Review by Fred Rudofsky
Photographs by Timothy Reidy
“Could it be true? Revolution Hall is going to be rocking like in its heyday?” That was the predominant thought likely rattling in the minds of those walking into Revolution Hall on the chilly Friday eve before Christmas Eve. With Super 400 headlining a triple bill – also featuring the Charlie Watts Riots and Fort Rooster – to ring out 2011 and stock the shelves of a local food food bank, the answer was a resounding yes!
Sure, the interior of Revolution Hall had changed quite a bit since its jarring transition to a special events venue, but the vibe before Super 400 went on was one of intense anticipation and good will. Once on stage, the finest rock trio on the scene today ripped into “Needle Down” from their recent masterpiece “Sweet Fist” and never let up. A pair of songs from “3 and the Beast” – “Push Back Now” and “It’s Gonna Burst” – realigned the shockras of everybody from the floor to the balconies, while “Green Grass End” had many singing along to its irresistible chorus. Bassist Lori Friday took the lead vocals on the funky original “Flashlight,” and “On Fire” had folks out on the dance floor.
Mid-set, the band reached deep into some cover songs and their own catalog as well, showing not only good taste, but daring. It takes soul and chops to cover Prince’s “The Cross,” but ace singer-guitarist Kenny Hohman plunged into the song about hard won devotion and made a joyful noise. Sly and the Family Stone’s “Don’t Burn Baby” got a revved up treatment, allowing drummer Joe Daley to groove with gusto and prompting Friday herself to echo a fan in the balcony’s sentiments: “Love that Sly Stone!”
With Daley slicing and dicing time like a ninja, “Black Eyed Dog” from the band’s eponymous debut rocked hard in ebb and flow style, the guitar riffs oscillating like bagpipes into the crowd. Long a favorite in the Super 400 repertoire, the Rolling Stones’ “Happy” elevated the holiday spirits of all, no doubt fueled by the fact that Lori Friday, who had suffered a
severe accident last winter, was singing the chorus with a radiant smile and tossing out t-shirts to the sea of hands at the end of the song.

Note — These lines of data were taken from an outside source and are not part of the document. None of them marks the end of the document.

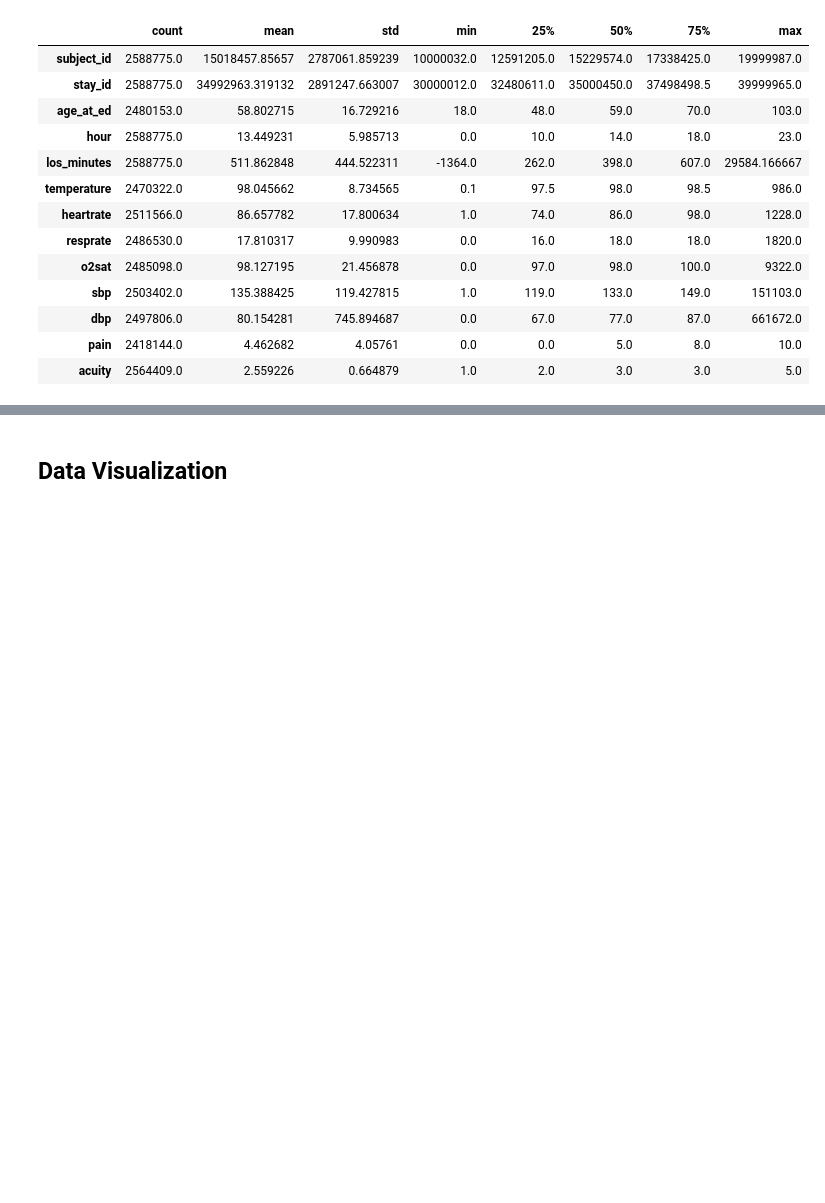
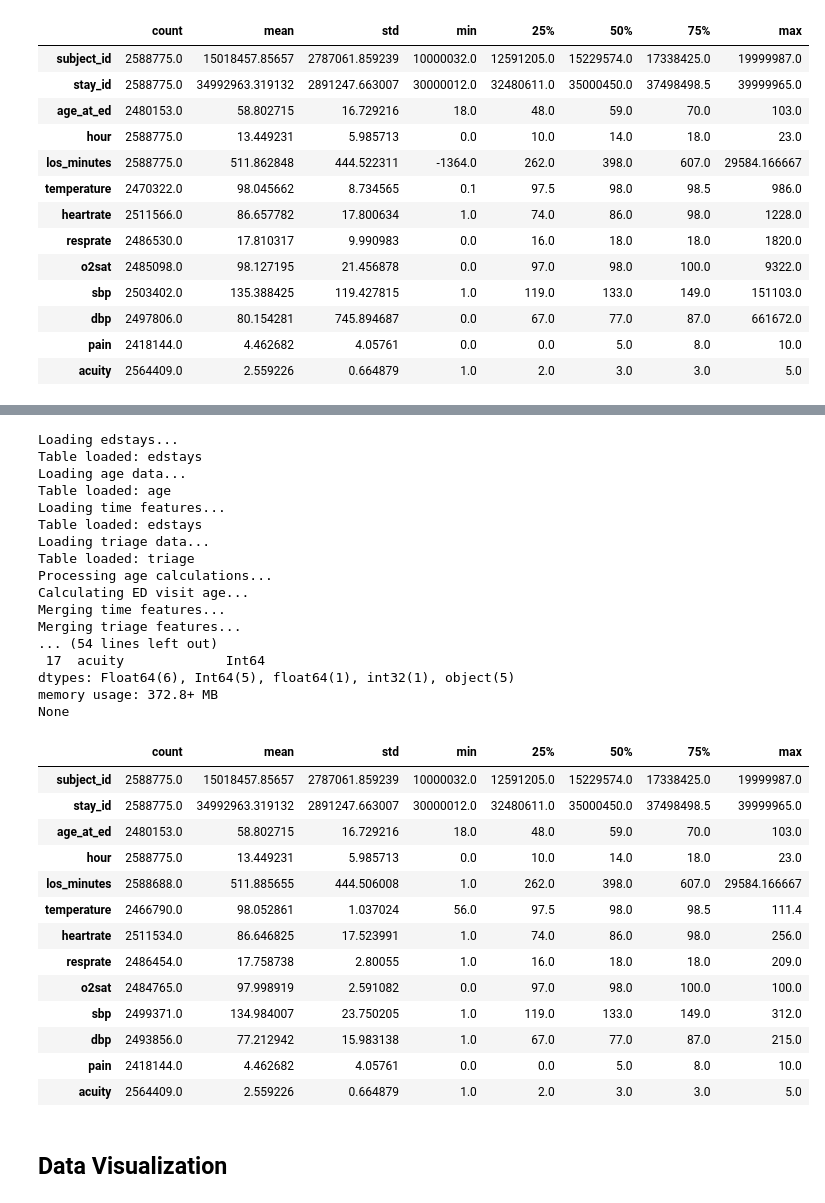
Before and after one commit to kasra321/milestone_ii, a Jupyter notebook: notebooks/Data Prepration.ipynb, the cells around one changed output, grey strips where cells are left out. Saved outputs shown, nothing was run; the diff lists cells and outputs as text; code cells hidden in the pictures; blank space fills up the shorter version.

```diff
--- a/notebooks/Data Prepration.ipynb
+++ b/notebooks/Data Prepration.ipynb
@@ -301,2 +292,41 @@ DataFrame with invalid measurements replaced by NaN, ensuring data quality for a
+# %%
+# Data Preprocessing
+preprocessor = DataPreprocessor(mimicdf)
+clean_data = preprocessor.prepare_data()
+
+print(clean_data.info())
+clean_data.describe().T
+# %% [output]
+Loading edstays...
+Table loaded: edstays
+Loading age data...
+Table loaded: age
+Loading time features...
+Table loaded: edstays
+Loading triage data...
+Table loaded: triage
+Processing age calculations...
+Calculating ED visit age...
+Merging time features...
+Merging triage features...
+... (54 lines left out)
+ 17  acuity             Int64
+dtypes: Float64(6), Int64(5), float64(1), int32(1), object(5)
+memory usage: 372.8+ MB
+None
+|  | count | mean | std | min | 25% | 50% | 75% | max |
+| subject_id | 2588775.0 | 15018457.85657 | 2787061.859239 | 10000032.0 | 12591205.0 | 15229574.0 | 17338425.0 | 19999987.0 |
+| stay_id | 2588775.0 | 34992963.319132 | 2891247.663007 | 30000012.0 | 32480611.0 | 35000450.0 | 37498498.5 | 39999965.0 |
+| age_at_ed | 2480153.0 | 58.802715 | 16.729216 | 18.0 | 48.0 | 59.0 | 70.0 | 103.0 |
+| hour | 2588775.0 | 13.449231 | 5.985713 | 0.0 | 10.0 | 14.0 | 18.0 | 23.0 |
+| los_minutes | 2588688.0 | 511.885655 | 444.506008 | 1.0 | 262.0 | 398.0 | 607.0 | 29584.166667 |
+| temperature | 2466790.0 | 98.052861 | 1.037024 | 56.0 | 97.5 | 98.0 | 98.5 | 111.4 |
+| heartrate | 2511534.0 | 86.646825 | 17.523991 | 1.0 | 74.0 | 86.0 | 98.0 | 256.0 |
+| resprate | 2486454.0 | 17.758738 | 2.80055 | 1.0 | 16.0 | 18.0 | 18.0 | 209.0 |
+| o2sat | 2484765.0 | 97.998919 | 2.591082 | 0.0 | 97.0 | 98.0 | 100.0 | 100.0 |
+| sbp | 2499371.0 | 134.984007 | 23.750205 | 1.0 | 119.0 | 133.0 | 149.0 | 312.0 |
+| dbp | 2493856.0 | 77.212942 | 15.983138 | 1.0 | 67.0 | 77.0 | 87.0 | 215.0 |
+| pain | 2418144.0 | 4.462682 | 4.05761 | 0.0 | 0.0 | 5.0 | 8.0 | 10.0 |
+| acuity | 2564409.0 | 2.559226 | 0.664879 | 1.0 | 2.0 | 3.0 | 3.0 | 5.0 |
 # %% [markdown]
 ## Data Visualization
```
Also changed, not shown: parts of 2 cells of this notebook.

A trio of songs from “Sweet Fist” – “FFMN,” “Wave” and “Thorn Tree” – reaffirmed the undeniable telepathy and lyricism these gifted musicians display. Likewise, Carole King’s “I Feel the Earth Move” would have made Jimi Hendrix grin, given its Band of Gypsys arrangement and go-for-broke momentum. “I Ain’t Got You,” originally by Chicago blues legend Billy Boy Arnold (and later made famous by the Yardbirds) was a great showcase for Friday’s singing and fluid bass playing and Hohman’s wonderfully berserk bends on his weathered Telecaster. Digging deep into the early years, Super 400 blasted out a fine rendition of “High Hopes,” and then returned for a powerful one-two punch encore of “Another Heavy Word” and “Emergency” that had the fervent crowd agape.
Viva Super 400!